The runway at Georgetown Wideawake Airport on Ascencion Island will be repaired by 2022 allowing AirTanker-operated A330-200 flights to return, Fluor, the company which won the contract, said in a statement. The USD170 million-dollar deal to upgrade the 3,054 x 46-meter asphalt runway 13/31 was awarded to the engineering and construction firm by the United States Air Force Installation Contracting Agency. The work is scheduled to be completed in 28 months, following a February 2020 start.

The task order was awarded under the Air Force Contract Augmentation Program IV (AFCAP IV), a position Fluor has held since 2015. Established by the US Air Force to fulfil the Department of Defense's global mission during contingency events, AFCAP provides the Air Force and other government agencies with additional capabilities to rapidly support the logistic requirements of its deployed forces using civilian contractors.

"We are honoured to be selected to support the Air Force and to be a part of its global mission," said Tom D'Agostino, President of Fluor's Government Group. "Ascension Auxiliary Airfield is in a strategic location, and the runway is the lifeline to the island. Fluor excels at projects like this where it delivers timely and cost-effective solutions in some of the most remote and difficult locations in the world."

Ascension Island is an isolated volcanic island south of the equator in the South Atlantic Ocean. It is part of the British Overseas Territory of St. Helena, Ascension and Tristan da Cunha under the sovereignty of the British Crown.

Since April 2017, the island's 800 residents have not had access to direct flights to the UK, due to potholes on the runway at Wideawake Airfield.
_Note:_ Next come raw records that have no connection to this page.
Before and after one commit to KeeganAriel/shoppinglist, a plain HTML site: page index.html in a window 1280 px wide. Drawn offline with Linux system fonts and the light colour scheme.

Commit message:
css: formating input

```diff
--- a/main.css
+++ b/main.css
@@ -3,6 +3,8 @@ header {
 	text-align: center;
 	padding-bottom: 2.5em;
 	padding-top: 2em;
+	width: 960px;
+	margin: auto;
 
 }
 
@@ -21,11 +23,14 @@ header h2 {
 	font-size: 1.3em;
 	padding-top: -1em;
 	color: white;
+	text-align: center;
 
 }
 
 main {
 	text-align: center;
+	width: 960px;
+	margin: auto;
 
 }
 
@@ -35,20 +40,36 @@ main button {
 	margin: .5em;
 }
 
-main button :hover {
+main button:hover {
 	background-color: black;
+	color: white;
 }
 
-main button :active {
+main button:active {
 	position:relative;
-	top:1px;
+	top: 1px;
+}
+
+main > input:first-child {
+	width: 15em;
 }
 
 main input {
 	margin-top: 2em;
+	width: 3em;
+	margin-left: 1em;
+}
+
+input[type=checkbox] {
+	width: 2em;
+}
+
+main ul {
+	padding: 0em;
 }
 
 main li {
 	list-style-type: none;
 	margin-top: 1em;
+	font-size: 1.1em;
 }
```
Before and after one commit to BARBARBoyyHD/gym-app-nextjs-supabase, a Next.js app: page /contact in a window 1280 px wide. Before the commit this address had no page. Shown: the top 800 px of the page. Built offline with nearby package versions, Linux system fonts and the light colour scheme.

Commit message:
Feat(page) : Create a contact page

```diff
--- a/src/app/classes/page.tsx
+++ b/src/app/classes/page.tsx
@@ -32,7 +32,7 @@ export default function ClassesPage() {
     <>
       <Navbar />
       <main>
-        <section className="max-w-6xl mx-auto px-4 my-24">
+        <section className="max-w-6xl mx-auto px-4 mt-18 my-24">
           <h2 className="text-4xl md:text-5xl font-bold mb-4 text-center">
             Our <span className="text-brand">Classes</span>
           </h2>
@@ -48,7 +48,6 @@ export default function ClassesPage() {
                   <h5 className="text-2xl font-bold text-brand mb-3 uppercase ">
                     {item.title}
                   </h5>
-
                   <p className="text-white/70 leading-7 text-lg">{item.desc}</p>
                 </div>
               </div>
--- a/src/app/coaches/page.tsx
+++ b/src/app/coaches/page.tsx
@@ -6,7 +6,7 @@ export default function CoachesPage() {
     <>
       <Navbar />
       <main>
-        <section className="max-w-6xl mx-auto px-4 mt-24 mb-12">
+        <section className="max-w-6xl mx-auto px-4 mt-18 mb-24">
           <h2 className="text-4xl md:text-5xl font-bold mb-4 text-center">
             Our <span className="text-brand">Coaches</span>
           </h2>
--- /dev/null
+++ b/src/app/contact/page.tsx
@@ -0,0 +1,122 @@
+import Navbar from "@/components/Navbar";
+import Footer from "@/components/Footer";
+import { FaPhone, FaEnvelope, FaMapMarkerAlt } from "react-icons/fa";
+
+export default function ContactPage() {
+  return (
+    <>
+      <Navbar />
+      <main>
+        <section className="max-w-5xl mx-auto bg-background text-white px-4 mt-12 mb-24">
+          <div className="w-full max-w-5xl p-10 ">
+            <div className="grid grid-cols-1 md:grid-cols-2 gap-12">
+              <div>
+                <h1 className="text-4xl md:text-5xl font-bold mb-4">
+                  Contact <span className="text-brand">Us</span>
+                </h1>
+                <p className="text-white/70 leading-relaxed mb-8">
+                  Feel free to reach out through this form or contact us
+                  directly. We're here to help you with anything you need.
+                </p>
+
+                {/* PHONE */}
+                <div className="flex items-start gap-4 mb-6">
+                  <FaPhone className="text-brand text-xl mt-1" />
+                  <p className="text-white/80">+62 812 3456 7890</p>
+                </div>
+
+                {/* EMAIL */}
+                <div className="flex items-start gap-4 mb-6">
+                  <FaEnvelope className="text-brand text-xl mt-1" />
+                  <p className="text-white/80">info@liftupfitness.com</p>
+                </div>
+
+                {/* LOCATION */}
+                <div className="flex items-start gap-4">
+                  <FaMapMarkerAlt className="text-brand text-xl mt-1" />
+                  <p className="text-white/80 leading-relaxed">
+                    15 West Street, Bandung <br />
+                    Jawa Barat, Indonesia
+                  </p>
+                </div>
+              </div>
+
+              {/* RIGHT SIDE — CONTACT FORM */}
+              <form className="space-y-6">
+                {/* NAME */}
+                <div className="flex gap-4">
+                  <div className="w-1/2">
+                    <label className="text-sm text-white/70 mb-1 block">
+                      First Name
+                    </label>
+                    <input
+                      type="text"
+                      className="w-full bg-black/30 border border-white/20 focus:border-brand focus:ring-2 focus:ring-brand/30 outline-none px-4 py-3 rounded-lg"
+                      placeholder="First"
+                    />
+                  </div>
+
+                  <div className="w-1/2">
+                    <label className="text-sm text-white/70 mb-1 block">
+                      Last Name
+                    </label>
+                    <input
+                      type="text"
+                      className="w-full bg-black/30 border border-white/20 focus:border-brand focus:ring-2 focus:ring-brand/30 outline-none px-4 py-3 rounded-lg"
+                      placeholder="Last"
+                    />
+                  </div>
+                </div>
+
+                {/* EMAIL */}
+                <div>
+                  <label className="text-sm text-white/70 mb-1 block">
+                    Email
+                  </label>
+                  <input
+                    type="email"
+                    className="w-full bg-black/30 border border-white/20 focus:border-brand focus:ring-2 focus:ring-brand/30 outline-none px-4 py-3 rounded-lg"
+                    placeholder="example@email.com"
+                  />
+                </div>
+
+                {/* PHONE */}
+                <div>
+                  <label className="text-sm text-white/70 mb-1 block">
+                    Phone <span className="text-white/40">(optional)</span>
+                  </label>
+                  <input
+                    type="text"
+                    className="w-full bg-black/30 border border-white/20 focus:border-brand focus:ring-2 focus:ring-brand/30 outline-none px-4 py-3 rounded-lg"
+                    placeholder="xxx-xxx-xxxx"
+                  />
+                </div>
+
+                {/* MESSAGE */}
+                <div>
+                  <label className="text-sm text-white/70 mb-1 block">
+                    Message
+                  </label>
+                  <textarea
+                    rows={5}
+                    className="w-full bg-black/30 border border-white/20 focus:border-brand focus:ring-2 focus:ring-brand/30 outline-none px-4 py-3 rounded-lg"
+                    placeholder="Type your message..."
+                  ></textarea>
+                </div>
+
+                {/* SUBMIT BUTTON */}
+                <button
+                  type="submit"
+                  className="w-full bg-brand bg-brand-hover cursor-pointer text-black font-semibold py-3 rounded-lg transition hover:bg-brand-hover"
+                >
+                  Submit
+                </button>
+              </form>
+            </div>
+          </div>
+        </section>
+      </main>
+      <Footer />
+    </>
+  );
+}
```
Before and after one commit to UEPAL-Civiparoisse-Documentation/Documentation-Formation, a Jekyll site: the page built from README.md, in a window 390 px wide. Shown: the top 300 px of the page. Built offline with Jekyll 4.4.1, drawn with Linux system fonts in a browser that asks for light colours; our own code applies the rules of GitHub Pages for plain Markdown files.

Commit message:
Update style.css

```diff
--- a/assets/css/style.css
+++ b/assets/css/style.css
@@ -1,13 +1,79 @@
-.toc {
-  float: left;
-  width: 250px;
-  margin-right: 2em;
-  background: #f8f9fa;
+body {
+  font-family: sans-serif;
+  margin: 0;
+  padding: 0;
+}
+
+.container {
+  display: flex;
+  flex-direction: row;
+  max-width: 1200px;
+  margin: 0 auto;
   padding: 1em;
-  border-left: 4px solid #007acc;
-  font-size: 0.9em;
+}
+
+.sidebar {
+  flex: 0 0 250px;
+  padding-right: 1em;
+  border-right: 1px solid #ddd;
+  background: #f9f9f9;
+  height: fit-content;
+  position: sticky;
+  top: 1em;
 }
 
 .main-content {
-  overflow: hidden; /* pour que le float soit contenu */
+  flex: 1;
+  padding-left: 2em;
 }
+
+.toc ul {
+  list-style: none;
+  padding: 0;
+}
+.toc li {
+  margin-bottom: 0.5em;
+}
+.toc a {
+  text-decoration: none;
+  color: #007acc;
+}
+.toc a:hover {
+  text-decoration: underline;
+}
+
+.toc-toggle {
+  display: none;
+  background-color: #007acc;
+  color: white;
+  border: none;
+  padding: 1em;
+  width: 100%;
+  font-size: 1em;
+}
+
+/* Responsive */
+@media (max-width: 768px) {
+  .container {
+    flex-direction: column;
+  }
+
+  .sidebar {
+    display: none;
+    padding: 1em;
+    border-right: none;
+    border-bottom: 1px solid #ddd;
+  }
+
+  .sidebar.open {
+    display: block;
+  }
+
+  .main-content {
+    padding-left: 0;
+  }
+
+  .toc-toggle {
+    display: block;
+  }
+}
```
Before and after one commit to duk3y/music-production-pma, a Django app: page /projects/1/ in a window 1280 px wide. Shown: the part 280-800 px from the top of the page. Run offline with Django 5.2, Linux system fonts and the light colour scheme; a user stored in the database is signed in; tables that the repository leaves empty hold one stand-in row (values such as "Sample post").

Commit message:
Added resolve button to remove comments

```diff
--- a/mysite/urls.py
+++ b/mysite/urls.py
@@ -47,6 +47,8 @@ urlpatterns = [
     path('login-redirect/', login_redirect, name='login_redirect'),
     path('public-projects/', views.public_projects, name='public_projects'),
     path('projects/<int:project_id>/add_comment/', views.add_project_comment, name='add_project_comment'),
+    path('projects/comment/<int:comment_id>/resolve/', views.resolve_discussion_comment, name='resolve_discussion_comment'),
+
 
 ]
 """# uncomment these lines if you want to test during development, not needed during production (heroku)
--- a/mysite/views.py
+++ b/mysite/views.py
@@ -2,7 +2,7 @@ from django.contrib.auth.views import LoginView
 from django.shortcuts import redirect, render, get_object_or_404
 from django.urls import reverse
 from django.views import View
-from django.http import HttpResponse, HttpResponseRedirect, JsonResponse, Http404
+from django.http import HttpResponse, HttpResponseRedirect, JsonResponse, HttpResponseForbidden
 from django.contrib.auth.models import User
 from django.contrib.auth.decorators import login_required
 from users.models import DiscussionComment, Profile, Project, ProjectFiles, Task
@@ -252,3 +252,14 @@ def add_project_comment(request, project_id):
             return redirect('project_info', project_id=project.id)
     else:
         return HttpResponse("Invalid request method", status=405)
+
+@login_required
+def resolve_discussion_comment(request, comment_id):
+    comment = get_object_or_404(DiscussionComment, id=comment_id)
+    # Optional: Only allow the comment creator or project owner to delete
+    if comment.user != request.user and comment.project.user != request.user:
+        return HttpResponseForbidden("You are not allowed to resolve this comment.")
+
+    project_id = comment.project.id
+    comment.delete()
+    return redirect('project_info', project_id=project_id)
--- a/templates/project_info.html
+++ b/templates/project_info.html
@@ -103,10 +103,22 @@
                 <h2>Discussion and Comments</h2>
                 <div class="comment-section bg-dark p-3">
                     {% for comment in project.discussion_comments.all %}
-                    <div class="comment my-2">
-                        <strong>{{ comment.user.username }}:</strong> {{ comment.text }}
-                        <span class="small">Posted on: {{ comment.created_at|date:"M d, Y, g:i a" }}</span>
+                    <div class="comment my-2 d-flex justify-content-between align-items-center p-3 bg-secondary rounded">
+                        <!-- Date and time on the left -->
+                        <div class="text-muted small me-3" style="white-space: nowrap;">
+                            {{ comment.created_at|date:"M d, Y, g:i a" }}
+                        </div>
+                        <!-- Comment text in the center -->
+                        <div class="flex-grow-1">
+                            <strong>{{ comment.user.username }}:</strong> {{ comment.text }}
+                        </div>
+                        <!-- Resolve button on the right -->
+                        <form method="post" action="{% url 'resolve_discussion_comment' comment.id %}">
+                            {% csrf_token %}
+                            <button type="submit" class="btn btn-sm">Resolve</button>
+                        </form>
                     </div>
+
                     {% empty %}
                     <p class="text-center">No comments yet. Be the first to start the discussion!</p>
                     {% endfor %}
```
AirTanker connected the island 4x weekly from Brize Norton Air Force Base, bringing not just soldiers destined for the Falkland Islands, but also tourists and freight.

To leave Ascension by air, locals and tourists depend on a once a month E190 connection by South African Airlink to Johannesburg O.R. Tambo, which operates via St. Helena and Walvis Bay in Namibia, according to the ch-aviation schedules module.